Sponsored By

Mario is Missing! was shaped by a Carmen Sandiego rivalry and miscommunication

A look back at a cult classic Mario spinoff and what came to shape its creation.

Justin Carter, Contributing Editor

April 21, 2023

3 Min Read
Cover art for Nintendo's Mario is Missing, showing Bowser kidnapping Mario from an unaware Luigi.

"I would say that I'm significantly happier about Mario is Missing than George Lucas is about the Star Wars Holiday Special."-Donald W. Laabs, lead designer on Mario is Missing!

Generally when it comes to Mario games, Mario is the star of his own world. But that shifted in 1993 with Mario is Missing!, a title that broke the series' traditional formula by focusing on exploration over platforming, starring Luigi as he attempted to find his kidnapped brother."

Mario is Missing! was part of a line of educational (or "edutainment") games, several of which were made by Software Toolworks. In a recent retrospective from Time Extension, the studio's lead designer Donald W. Laabs revealed how a rivalry with another famous series played a surprising role in the game's development. 

While Nintendo left the studio to its own devices, Laabs speculated the publisher may not have known what it was getting into during development. He understood that Nintendo clearly wanted an edutainment game, but felt that it hadn't "fully realized what the [Nintendo of America] deal committed the company to."

Even so, the staff was said to be "honored" to make Mario is Missing!. Several staffers like MS-DOS programmer Jeff Chasen, were fans of the series, and said they looked back to the original games often for inspiration. 

Since Toolworks was the first non-Nintendo studio to ever make a Mario game, giving Missing! a distinct identity from the main series was important. According to Laabs, the studio's lead artist had to go to 'Mario art school' to learn how to properly convey the series' characters.

One other way to make the game's spinoff status clear? Molding it after the dominant edutainment franchise at the time. 

Mario wanted to find Carmen Sandiego and take her crown

Speaking plainly to Time Extension, Laabs admits Missing! was meant to compete with Broderbund's long-running Carmen Sandiego series. "It was thought that a licensed character like Mario would carry a lot of weight." 

Part of that involved bringing on designers from the rival edutainment series onto the Missing! team.
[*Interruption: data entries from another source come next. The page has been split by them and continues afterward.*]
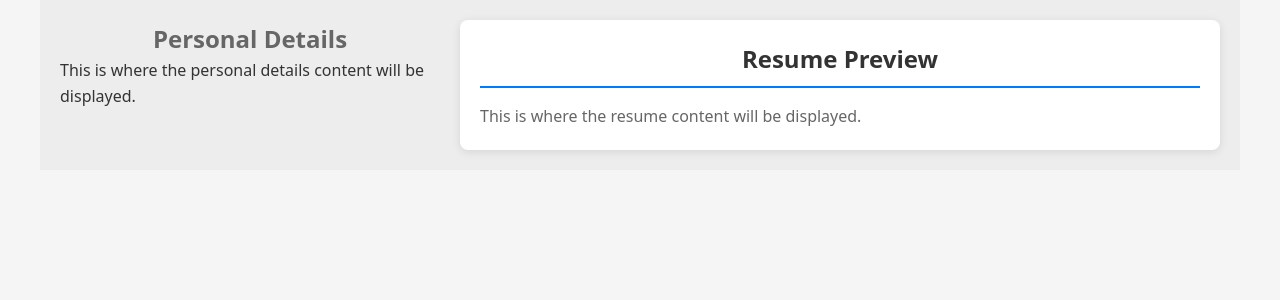
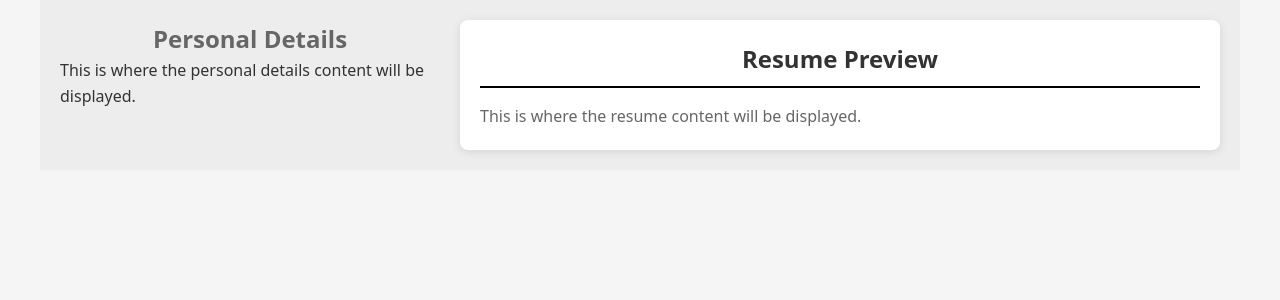
Before and after one commit to AbdulkarimMziya/Resume_Generator, a React (Vite) app: page / in a window 1280 px wide. Shown: the top 300 px of the page. Built offline with nearby package versions, Linux system fonts and the light colour scheme; the HTML template or start-up script is replaced by a standard one.

Commit message:
style: reorganize Resume.css to follow DRY principles
- Add flexbox layout with column direction
- Group common heading styles (h1, h2)
- Consolidate text-align center properties
- Add organized comments for better maintainability
- Include border-bottom styling for h2 elements

```diff
--- a/src/styles/components/Resume.css
+++ b/src/styles/components/Resume.css
@@ -1,18 +1,42 @@
+/* Resume Container */
 .resume {
+  display: flex;
+  flex-direction: column;
   padding: 20px;
   background-color: white;
   border-radius: 8px;
   box-shadow: 0 2px 10px rgba(0, 0, 0, 0.1);
 }
 
+/* Typography Base Styles */
+.resume h1,
 .resume h2 {
   color: #333;
   margin-bottom: 1rem;
-  border-bottom: 2px solid #007bff;
+}
+
+.resume h1 {
+  font-size: 1.5rem;
+  text-align: center;
+}
+
+.resume h2 {
   padding-bottom: 0.5rem;
+  border-bottom: 2px solid #000;
 }
 
 .resume p {
   color: #666;
   line-height: 1.6;
 }
+
+/* Centered Text Elements */
+.resume h1,
+.resume-personal-info > p {
+  text-align: center;
+}
+
+/* Personal Info Specific */
+.resume-personal-info > p {
+  font-size: 0.8rem;
+}
```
It's clear through the game's design and interface what it's aping from, though that move wasn't encouraged by everyone at Toolworks back then. 

"There was a lot of push-pull between company factions," acknowledged Chasen. "We did spend a lot of time looking at Carmen San Diego and its design and trying to balance that out with what we knew about Mario." 

In the end, it paid off. Mario is Missing! generated a reported $7 million in revenue for Software Toolworks, and birthed more edutainment Mario titles such as Mario's Time Machine and the Mario's Early Years sub-series. 

And at large, you can see how the game went to shape future Mario titles, both mainline entries and spinoffs. This marks Luigi's first starring role in a video game, making this a precursor to the Luigi's Mansion series. It also led to other third-party studios getting to tackle Mario, like Ubisoft with the Mario+Rabbids games. 

You can read Time Extension's retrospective for a deeper look into Mario is Missing!, including a deeper look at its impact post-launch and Software Toolworks' thoughts on getting to develop a franchise much of its staff grew up with. 

About the Author(s)

Justin Carter

Contributing Editor, GameDeveloper.com

A Kansas City, MO native, Justin Carter has written for numerous sites including IGN, Polygon, and SyFy Wire. In addition to Game Developer, his writing can be found at io9 over on Gizmodo. Don't ask him about how much gum he's had, because the answer will be more than he's willing to admit.

Daily news, dev blogs, and stories from Game Developer straight to your inbox

You May Also Like